Albuquerque Child Custody Attorney
Resolving child custody disputes efficiently and favorably can be important to minimizing the distress experienced by all involved parties, including the parents and the children. If you are ensnared in a child custody dispute in or outside of a divorce case, you can turn to a seasoned Albuquerque child custody lawyer at Sutherland Law Firm, LLC for exceptional representation and counsel.
Call (575) 708-9000 or Email Us
for Essential Advice & Advocacy for Your Custody Case
Backed by more than four decades of family law experience, our skilled attorneys can help you protect your rights and interests at any phase of a custody dispute. We are ready to help you anticipate and overcome the challenges in your custody case so you are able to focus on what matters most – your child.
Child Custody FAQs: Answers about Physical & Legal Custody Matters in New Mexico
Shedding light on the issues and complexities of these cases, the following shares some helpful answers to frequently asked questions about child custody matters in New Mexico. As soon as you are ready for answers pertaining to your situation and needs, simply contact Sutherland Law Firm, LLC.
Do Family Courts Favor Mothers in Child Custody Disputes?
No, New Mexico family courts1 do not automatically give mothers – or either parent – a preference for custody when parents disagree on how to split custody.
Instead, the courts prioritize the best interests of the involved child. Generally, this means that courts will look to award each parent some amount of custody, so long as neither parent presents a threat to the child’s safety or wellbeing.
Please be aware that, under New Mexico law, the term “custody” includes two key elements:
- Timesharing or physical custody

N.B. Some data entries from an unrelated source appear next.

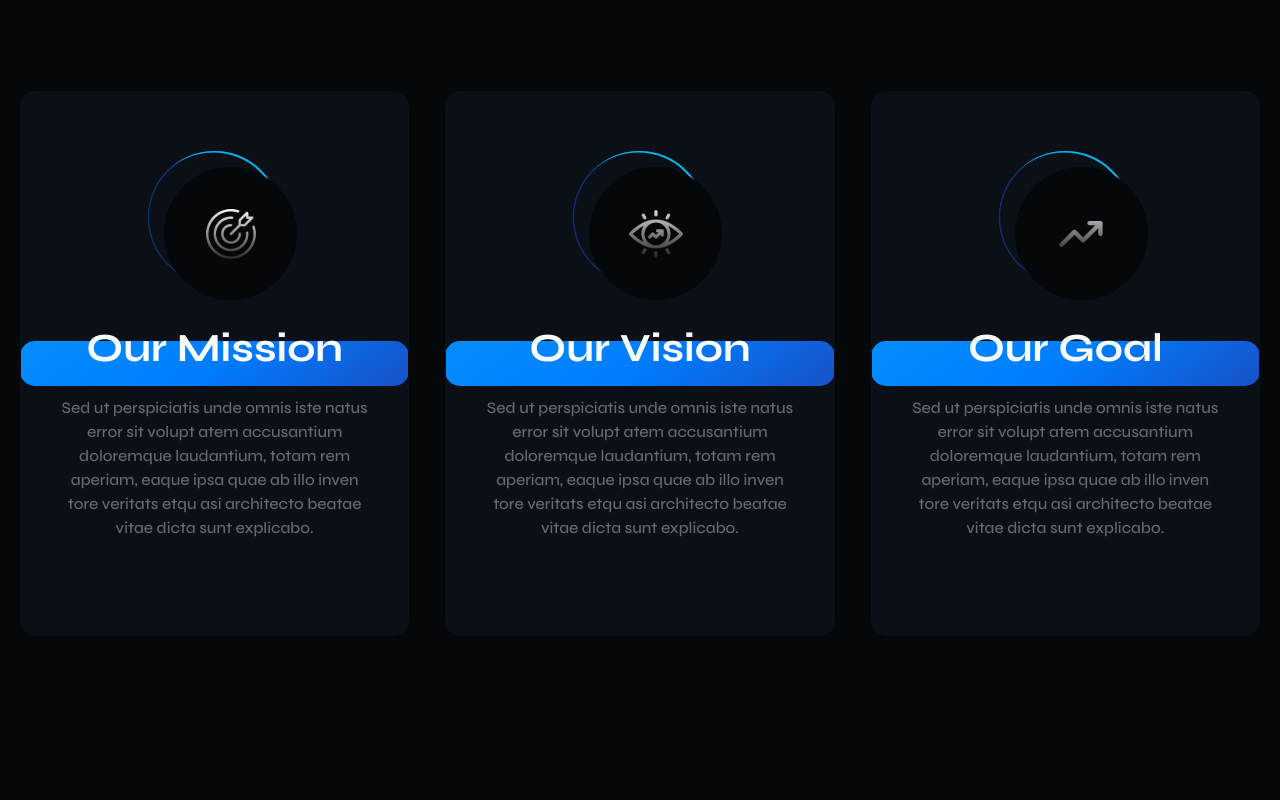
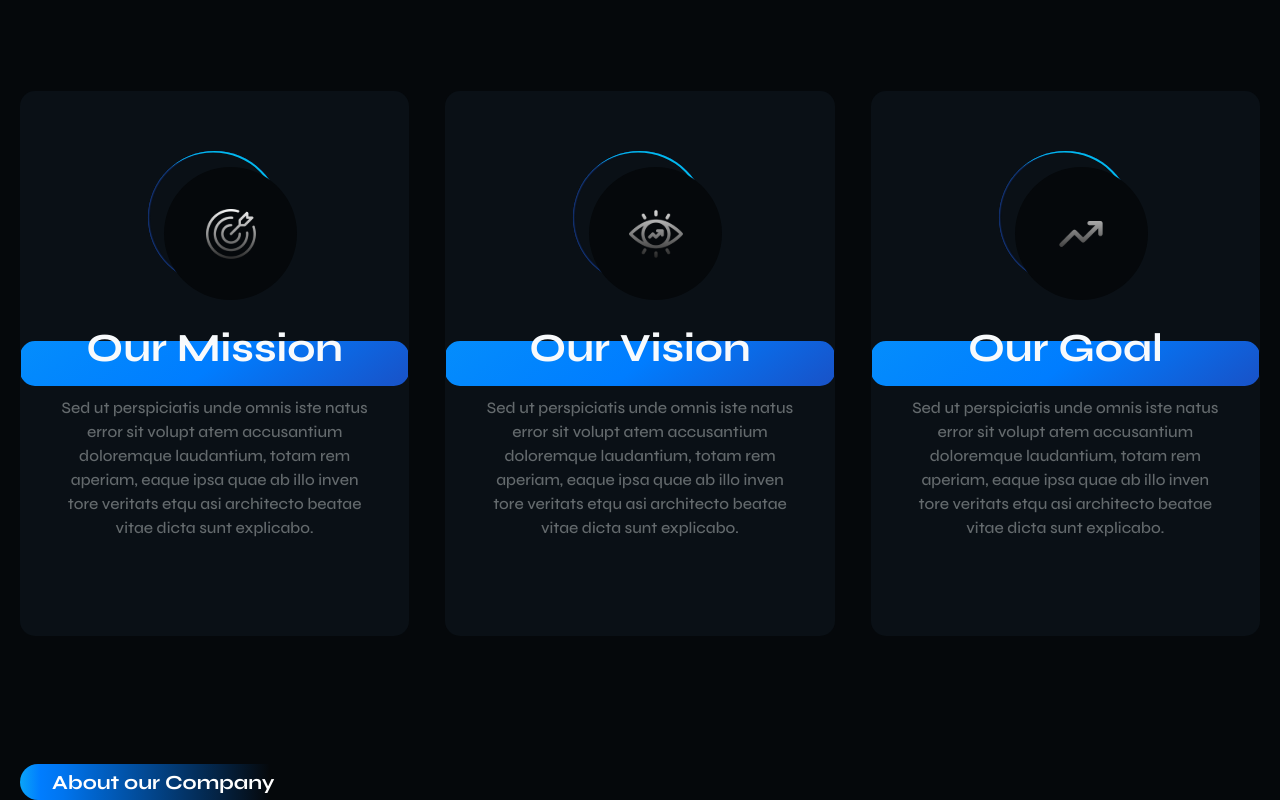
Before and after one commit to Usamakhan94/portfolio, a Next.js app: page / in a window 1280 px wide. Shown: the part 954-1754 px from the top of the page. Before the commit the page ends 1718 px from the top, so only its background shows below. Built offline with nearby package versions, Linux system fonts and the light colour scheme.

Commit message:
Started Goal section

```diff
--- a/app/globals.css
+++ b/app/globals.css
@@ -120,6 +120,18 @@
   height: calc(100% - 2px);
 }
 
+.pill_bg {
+  background: rgb(10, 164, 248);
+  background: linear-gradient(
+    90deg,
+    rgba(10, 164, 248, 1) 0%,
+    rgba(0, 125, 255, 1) 7%,
+    rgba(0, 117, 239, 1) 15%,
+    rgba(0, 102, 209, 1) 24%,
+    rgba(0, 0, 0, 0) 87%
+  );
+}
+
 p {
   color: #646a6d;
 }
--- a/app/page.tsx
+++ b/app/page.tsx
@@ -1,3 +1,4 @@
+import OurGoal from "@/components/section/Home/Goal";
 import Hero from "@/components/section/Home/Hero";
 import Vision from "@/components/section/Home/Vision";
 
@@ -6,6 +7,7 @@ export default function Home() {
     <>
       <Hero />
       <Vision />
+      <OurGoal />
     </>
   );
 }
--- /dev/null
+++ b/components/section/Home/Goal.tsx
@@ -0,0 +1,21 @@
+import Pills from "@/components/ui/pill";
+
+const OurGoal = () => {
+  return (
+    <section>
+      <div className="container">
+        <div className="grid grid-cols-2">
+          <div>
+            <Pills>
+              <span className="leading-none text-white font-bold text-base">
+                About our Company
+              </span>
+            </Pills>
+          </div>
+        </div>
+      </div>
+    </section>
+  );
+};
+
+export default OurGoal;
--- /dev/null
+++ b/components/ui/pill.tsx
@@ -0,0 +1,9 @@
+const Pills = ({ children }: { children: any }) => {
+  return (
+    <div className="w-fit px-8 py-1 pt-2 rounded-[2.0625rem] pill_bg">
+      {children}
+    </div>
+  );
+};
+
+export default Pills;
```
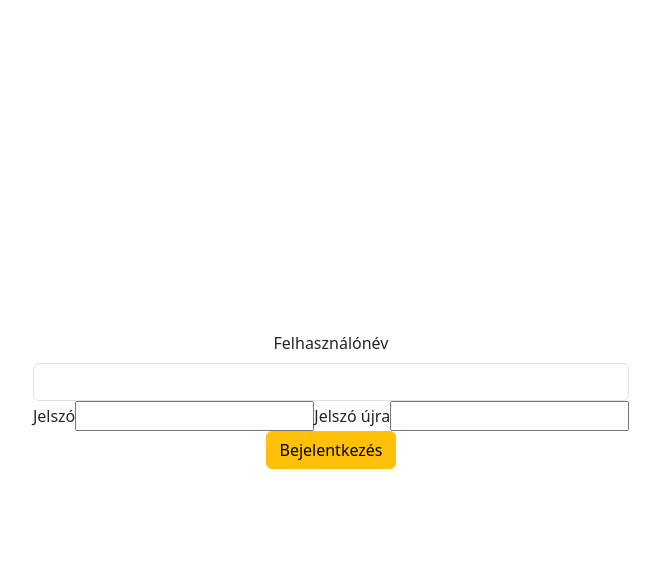
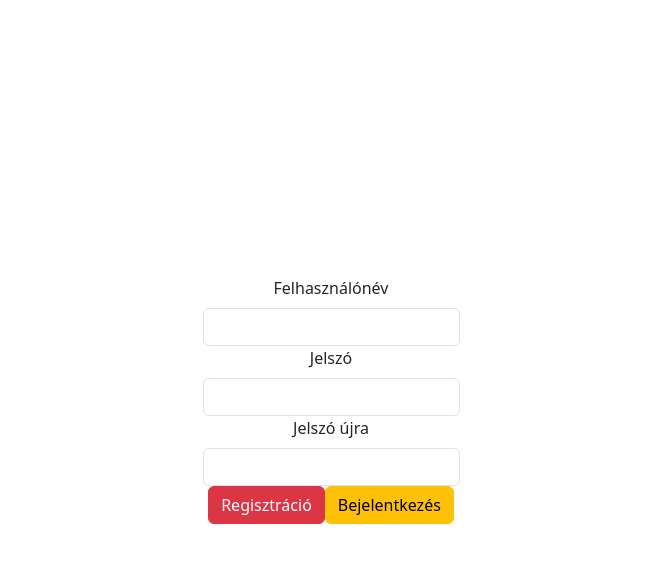
Before and after one commit to Naram99/reactQuizTs, a React (Vite) app: page / in a window 1280 px wide. Both pictures are taken after a click on the button "Regisztráció". Shown: the top 562 px of the page, without its empty margins (309-969 px from the left). Built offline with nearby package versions, Linux system fonts and the light colour scheme.

Commit message:
Form updated

```diff
--- a/src/components/formValues.ts
+++ b/src/components/formValues.ts
@@ -1,4 +1,5 @@
 export default interface FormValues {
     userName: String;
     password: String;
+    passwordCheck: String;
 }
--- a/src/pages/LoginPage.tsx
+++ b/src/pages/LoginPage.tsx
@@ -8,6 +8,7 @@ export default function LoginPage() {
     const [formValues, setFormValues] = useState<FormValues>({
         userName: "",
         password: "",
+        passwordCheck: "",
     });
 
     function toggleRegister(): void {
@@ -17,7 +18,7 @@ export default function LoginPage() {
     //TODO: call backend with data
     function handleSubmit(e: React.FormEvent<HTMLFormElement>) {
         e.preventDefault();
-        formValues;
+        console.log(formValues);
     }
 
     function handleChange(e: React.ChangeEvent<HTMLInputElement>) {
@@ -26,6 +27,7 @@ export default function LoginPage() {
             ...formValues,
             [name]: value,
         });
+        console.log(formValues);
     }
 
     return (
@@ -36,15 +38,27 @@ export default function LoginPage() {
                         <Form.Label htmlFor="userName">Felhasználónév</Form.Label>
                         <Form.Control type="text" name="userName" id="userNameInput" onChange={handleChange} />
                     </Form.Group>
-                    <label htmlFor="userName">Jelszó</label>
-                    <input type="password" name="userPw" id="userPwInput" />
+                    <Form.Group>
+                        <Form.Label htmlFor="password">Jelszó</Form.Label>
+                        <Form.Control type="password" name="password" id="passwordInput" onChange={handleChange} />
+                    </Form.Group>
                     {register && (
                         <>
-                            <label htmlFor="userName">Jelszó újra</label>
-                            <input type="password" name="userPwCheck" id="userPwCheckInput" />
+                            <Form.Group>
+                                <Form.Label htmlFor="passwordCheck">Jelszó újra</Form.Label>
+                                <Form.Control
+                                    type="password"
+                                    name="passwordCheck"
+                                    id="passwordCheckInput"
+                                    onChange={handleChange}
+                                />
+                            </Form.Group>
                         </>
                     )}
                 </Form>
+                <Button variant="danger" type="submit">
+                    {register ? "Regisztráció" : "Bejelentkezés"}
+                </Button>
                 <Button variant="warning" onClick={toggleRegister}>
                     {register ? "Bejelentkezés" : "Regisztráció"}
                 </Button>
```
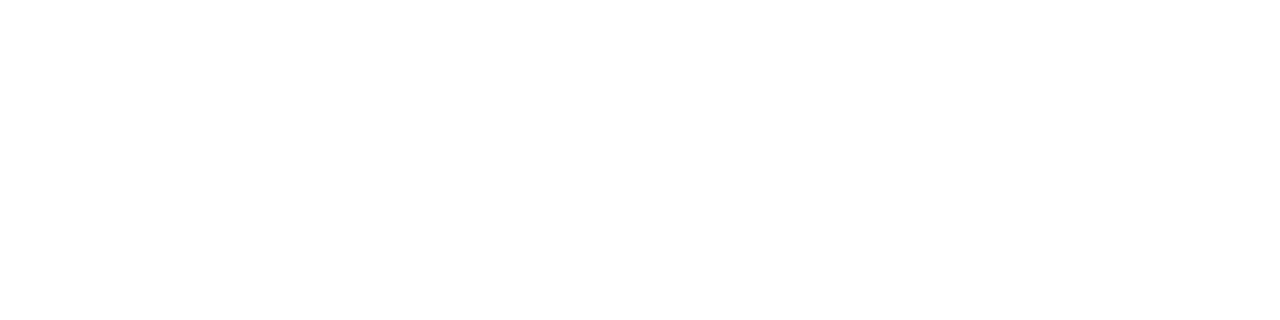
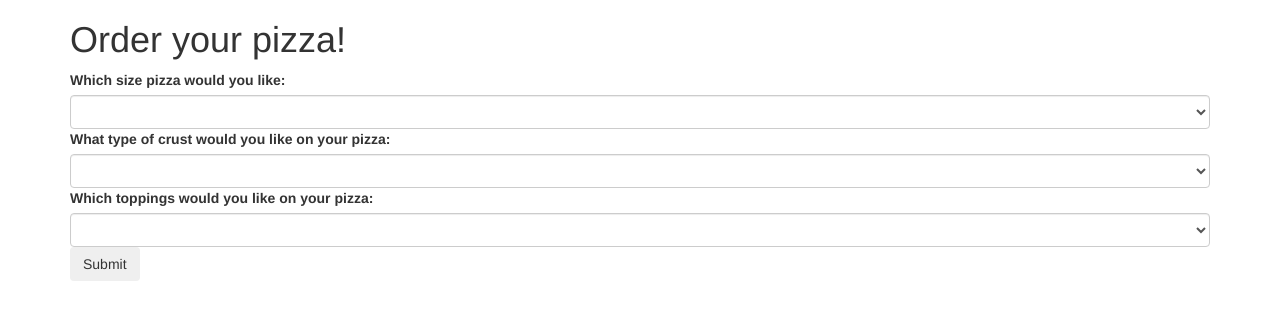
Before and after one commit to NoelKirkland/pizza-place, a plain HTML site: page index.html in a window 1280 px wide. Drawn offline with Linux system fonts and the light colour scheme.

Commit message:
created basic html user interface with three three drop down options labeled with pizza variables. I also created a form submit event listener as well as an object variable which key values are that from the users inputted form. This object utilizes my constructor function Pizza

```diff
--- a/index.html
+++ b/index.html
@@ -11,7 +11,34 @@
   </head>
   <body>
     <div class="container">
+      <h1>Order your pizza!</h1>
+      <form id="pizz-specs">
+        <label for="pizza-size">Which size pizza would you like:</label>
+        <select class="form-control" id="pizza-size">
+          <option></option>
+          <option>Small</option>
+          <option>Medium</option>
+          <option>Large</option>
+        </select>
 
+        <label for="pizza-crust">What type of crust would you like on your pizza:</label>
+        <select class="form-control" id="pizza-crust">
+          <option></option>
+          <option>Normal</option>
+          <option>Thin</option>
+          <option>Cheesy</option>
+        </select>
+
+        <label for="pizza-topping">Which toppings would you like on your pizza:</label>
+        <select class="form-control" id="pizza-topping">
+          <option></option>
+          <option>Pepperoni</option>
+          <option>Sausage</option>
+          <option>Vegi</option>
+        </select>
+
+        <button type="submit" class="btn">Submit</button>
+      </form>
     </div>
   </body>
 </html>
--- a/js/scripts.js
+++ b/js/scripts.js
@@ -13,5 +13,22 @@ Pizza.prototype.fullOrder = function() {
 
 
 // User Interface:
+$(document).ready(function(){
+  $("form#pizz-specs").submit(function(event){
+    event.preventDefault();
+    const inputSize = $("#pizza-size").val();
+      console.log(inputSize);
+    const inputCrust = $("#pizza-crust").val();
+      console.log(inputCrust);
+    const inputTopping = $("#pizza-topping").val();
+      console.log(inputTopping);
+    let newOrder = new Pizza (inputSize, inputCrust, inputTopping)
+    console.log(newOrder);
+  });
+});
 
-let pizzaOrder1 = new Pizza("small","thin crust","pepperoni","15.75");
+
+
+
+// Example object for reference:
+// let pizzaOrder1 = new Pizza("small","thin crust","pepperoni","15.75");
```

- Decision-making authority or legal custody.
The courts can do not have to split timesharing and decision-making authority in the same way.
Does a Child Get to Choose How (S)he Wants Custody to Be Split?
The child’s wishes regarding custody will be taken into consideration by the court when:
- Parents do not agree on the custody split.
- The child is old enough to share his or her wishes regarding custody.
The child’s wishes, however, are just one aspect of “best interest” factors that the court will consider. Other best interest factors can include (but are not exclusive to):
- The mental and physical health of each parent
- The child’s ties to his or her current community
- Whether the child would have to adjust to a new school and/or community.
When Will a Court Refuse to Grant a Parent Custody?
With child custody cases in New Mexico, the law dictates that the courts should operate under the assumption that joint custody is generally best. In other words, the courts will assume that the child should maintain a relationship with both parents. This means that the courts tend to be disinclined to award sole physical custody.
That, however, does not mean that sole custody is never awarded. When circumstances like (but not limited to) the following may be involved in a custody case, the courts will consider awarding sole custody:
- A parent is accused of child abuse or domestic violence.
- A parent is facing criminal charges, has been convicted of a serious criminal offense or is currently incarcerated.
- A parent has serious mental health issues that prevent him or her from protecting and promoting the wellbeing of the child.
In these circumstances, however, supervised visitation (or other options) may be explored by the court.
Can Child Custody Orders Be Changed in the Future?
Yes. After a court has issued custody orders, these orders can be modified in the future, as long as there are circumstances to warrant a modification. Examples of these circumstances can include (and are not limited to) a parent:
- Needing to move for a job
- Being diagnosed with a new ailment
- Being charged with a serious crime or being incarcerated.
When it’s time to modify existing custody orders, you will need to petition the court for a modification. In other words, you cannot just decide to change the orders on your own.
Can I Withhold Custody If the Other Parent Refuses to Pay Court-Ordered Child Support?
No. If the other parent is violating court orders regarding child support, your refusal to comply with custody orders can get you in trouble. Instead, it’s best to go back to court and let the family law judge determine the penalties that should be imposed.
Depending on the situation, penalties for non-payment of child support can include (and may not be limited to):
- Driver’s license suspension
- Wage garnishment
- Jail time.
If, however, you are the parent ordered to pay child support and some financial hardship prevents you from doing so, it’s strongly advised that you return to court to seek a modification of support orders, rather than simply stop paying.
An Albuquerque Child Custody Lawyer at Sutherland Law Firm, LLC Is Ready to Help You
For experienced help resolving any type of child custody dispute, call a Albuquerque child custody lawyer at Sutherland Law Firm, LLC at (575) 708-9000 or email our firm.
Knowledgeable, empathetic and dedicated, our attorneys are ready to help you successfully navigate the complexities of your family legal issues so you can obtain the best possible outcomes and move on with your life.
From offices based in Albuquerque, we provide superior counsel and representation to clients throughout New Mexico. Our attorneys are also licensed to practice in Texas and Michigan.
1: The Third Judicial District Court handles custody and other family law cases in Albuquerque and throughout Doña Ana County.